**Exercise prompt**: Below are the records; count the lines that include the string "testPredictions" and give only that number.

**Collected data**:

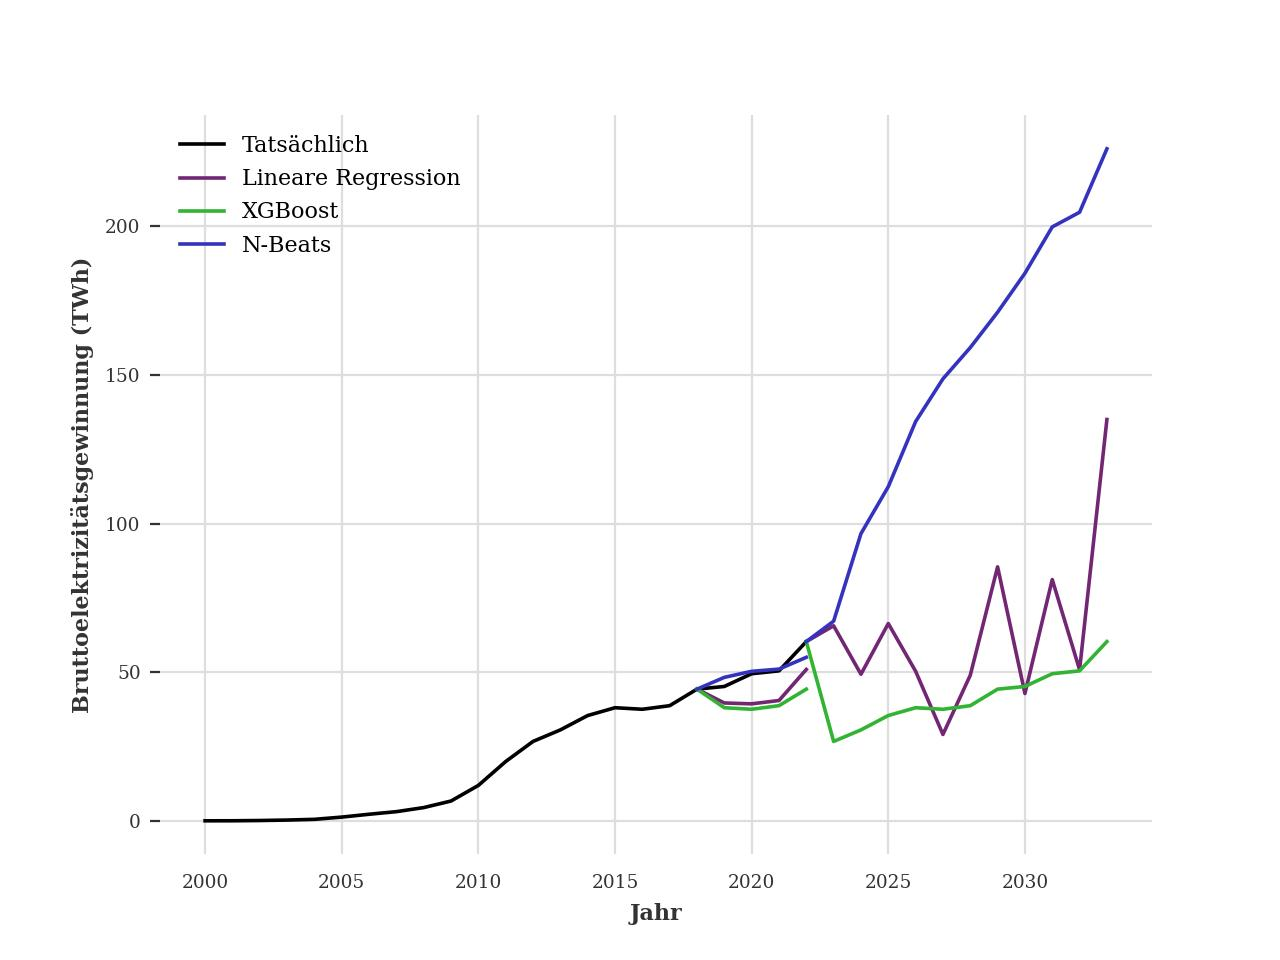
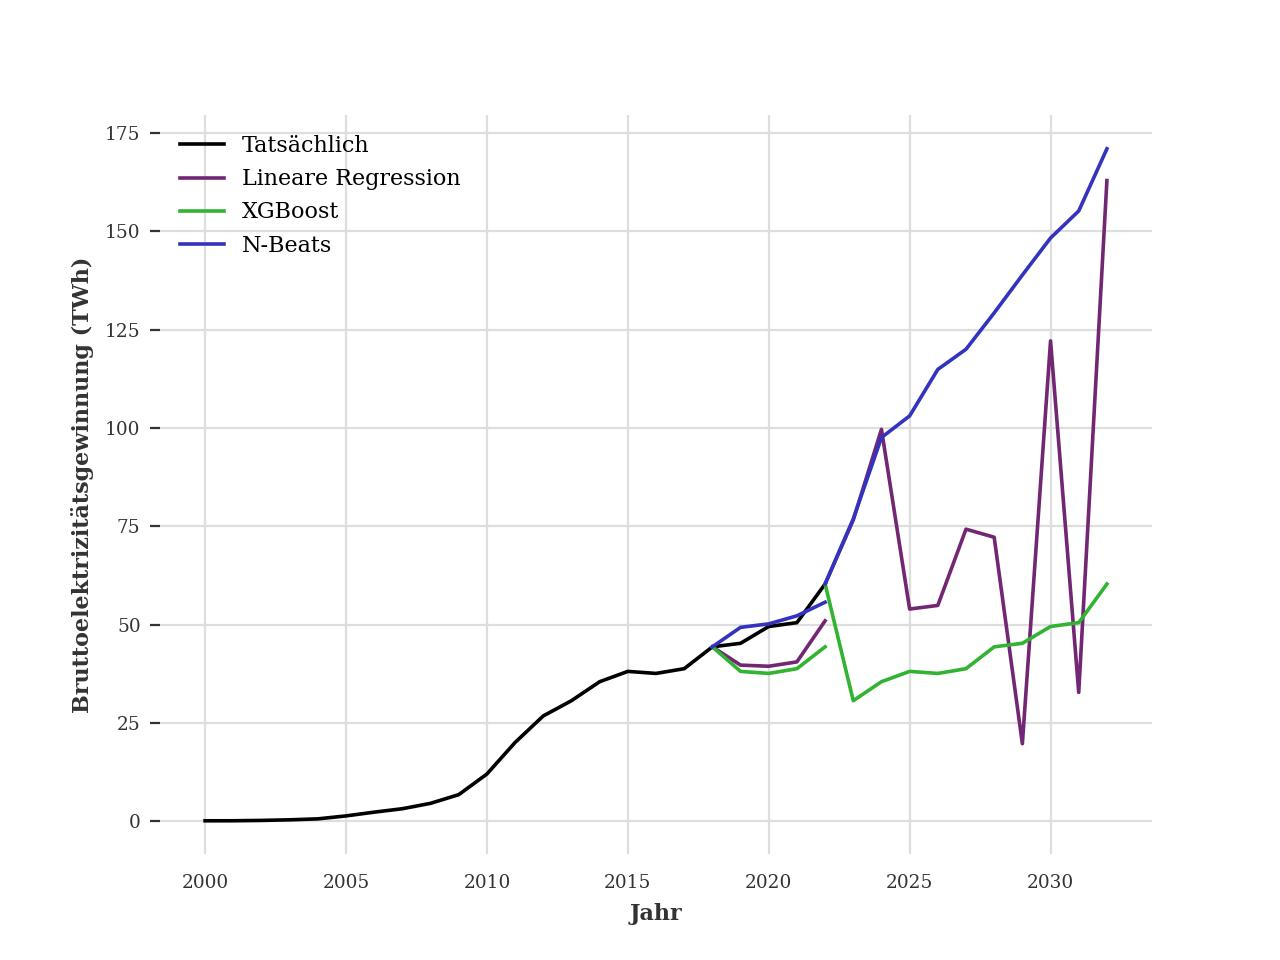
run model for 10y prediction

diff --git a/runmodels.py b/runmodels.py
@@ -87,7 +87,7 @@ plt.rcParams["font.size"] = "8"
 
 if __name__ == "__main__":
     [m.fit_test(4, (0,4)) for m in models]
-    [m.fit(11, 4, (0,4), output_chunk_len=11) for m in models]
+    [m.fit(10, 4, (0,4), output_chunk_len=10) for m in models]
     testPredictions = [m.predict_test() for m in models]
     predictions = [m.predict() for m in models]
     testDfs = [p.pd_series() for p in testPredictions]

**Solution to the exercise**: 2